Date: 21 Oct 2012
Source: Toronto Star [edited]
Four months ago, a mucus sample arrived in Dr. Ali Mohamed Zaki's laboratory in Saudi Arabia. The mucus had been coughed up by a 60-year-old Saudi Arabian man with a strange case of pneumonia. He had been admitted to the Dr. Soliman Fakeeh hospital in Jeddah on [13 Jun 2012]; soon after, his kidneys began to fail.

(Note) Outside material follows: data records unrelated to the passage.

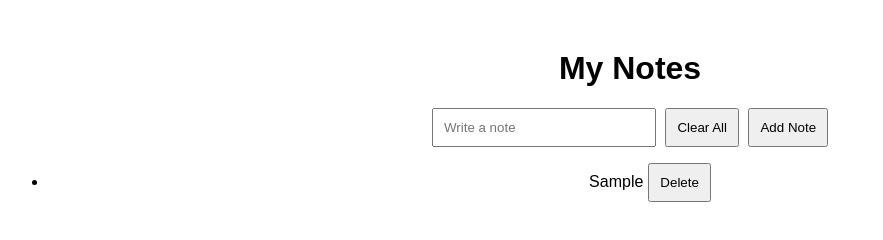
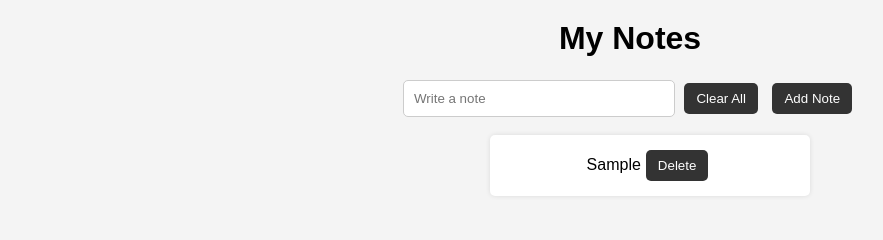
Before and after one commit to mendasrividhya/notes-app, a plain HTML site: page index.html in a window 1280 px wide. Both pictures are taken after typing "Sample" into the empty fields and a click on the button "Add Note". Shown: the whole page, without its empty margins (10-893 px from the left). Drawn offline with Linux system fonts and the light colour scheme.

Commit message:
Update style.css

```diff
--- a/style.css
+++ b/style.css
@@ -1,19 +1,40 @@
 body{
 font-family: Arial;
-text-align: center;
-margin-top: 50px;
+background:#f4f4f4;
+text-align:center;
+}
+
+h1{
+margin-top:20px;
 }
 
 input{
 padding:10px;
-width:200px;
+width:250px;
+border-radius:5px;
+border:1px solid #ccc;
 }
 
 button{
-padding:10px;
-margin-left:5px;
+padding:8px 12px;
+margin:5px;
+border:none;
+background:#333;
+color:white;
+border-radius:5px;
+cursor:pointer;
+}
+
+button:hover{
+background:#555;
 }
 
 li{
-margin:10px;
+list-style:none;
+background:white;
+margin:10px auto;
+padding:10px;
+width:300px;
+border-radius:5px;
+box-shadow:0 0 5px rgba(0,0,0,0.1);
 }
```
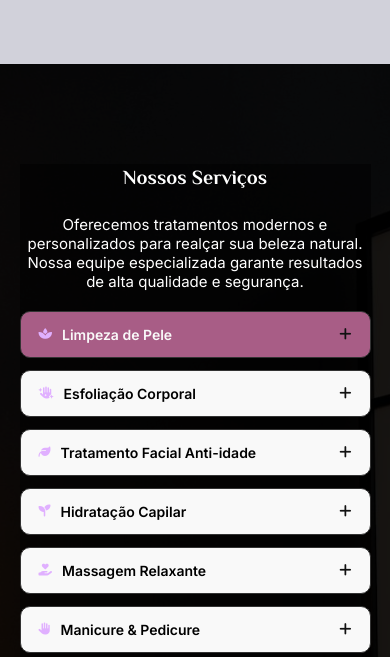
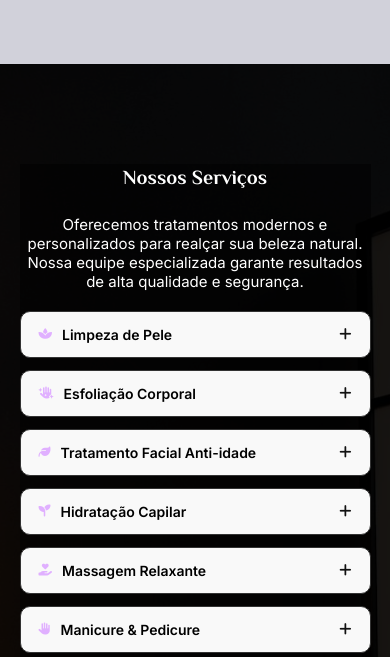
Before and after one commit to AlanPedroD/site-estetica, a plain HTML site: page index.html in a window 390 px wide. In both pictures the pointer is over the element "Limpeza de Pele". Shown: the part 715-1372 px from the top of the page. Drawn offline with Linux system fonts and the light colour scheme.

Commit message:
retirando o hover rosa de servicos

```diff
--- a/assets/css/style.css
+++ b/assets/css/style.css
@@ -459,6 +459,10 @@ details p {
     justify-content: center;
     margin-top: 20px;
   }
+  details:hover {
+    background-color: #f9f9f9; /* cor padrão */
+    color: #000;
+  }
   details p{
     text-align: left;
   }
```
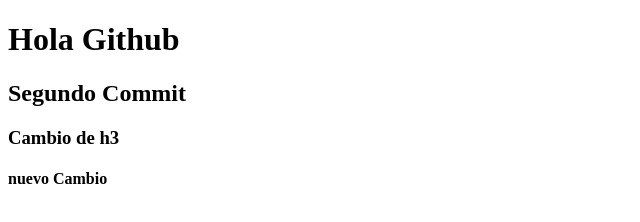
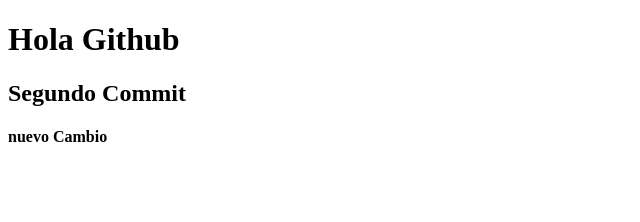
Before and after one commit to dbaconsky/repo-prueba, a plain HTML site: page index.html in a window 1280 px wide. Shown: the whole page, without its empty margins (0-640 px from the left). Drawn offline with Linux system fonts and the light colour scheme.

Commit message:
cambios 4

```diff
--- a/index.html
+++ b/index.html
@@ -10,7 +10,6 @@
 <body>
     <h1>Hola Github</h1>
     <h2>Segundo Commit</h2>
-    <h3>Cambio de h3</h3>
     <h4>nuevo Cambio</h4>
 
 </body>
```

Eleven days after being hospitalized, the man was dead.
When the patient was admitted, Zaki was working in the hospital's virology lab, which he helped establish in 1994. He was sent samples of the patient's sputum, mucus coughed up from his lungs.
Eventually, this spot of sputum would lead Zaki to the discovery of a virus never before seen in humans: a novel coronavirus, the same type of virus behind the SARS outbreak in 2003 that swept across 30 countries and killed approximately 800 people, including 44 Torontonians.
Zaki's discovery -- and his decision to post it online -- touched off a chain of events that quickly unearthed a 2nd patient in another country and enabled the global health community to gain an upper hand in the face of a potentially deadly new virus.
Scientists have now learned the virus's genetic code, discovered its likely link to bats, and equipped labs around the world with the means to diagnose it. Virologist buddies from the "old SARS club" have reunited, collaborating once again across borders, and teams of experts have been deployed to the Middle East to aggressively investigate the virus and its origins.
Full ProMED Article: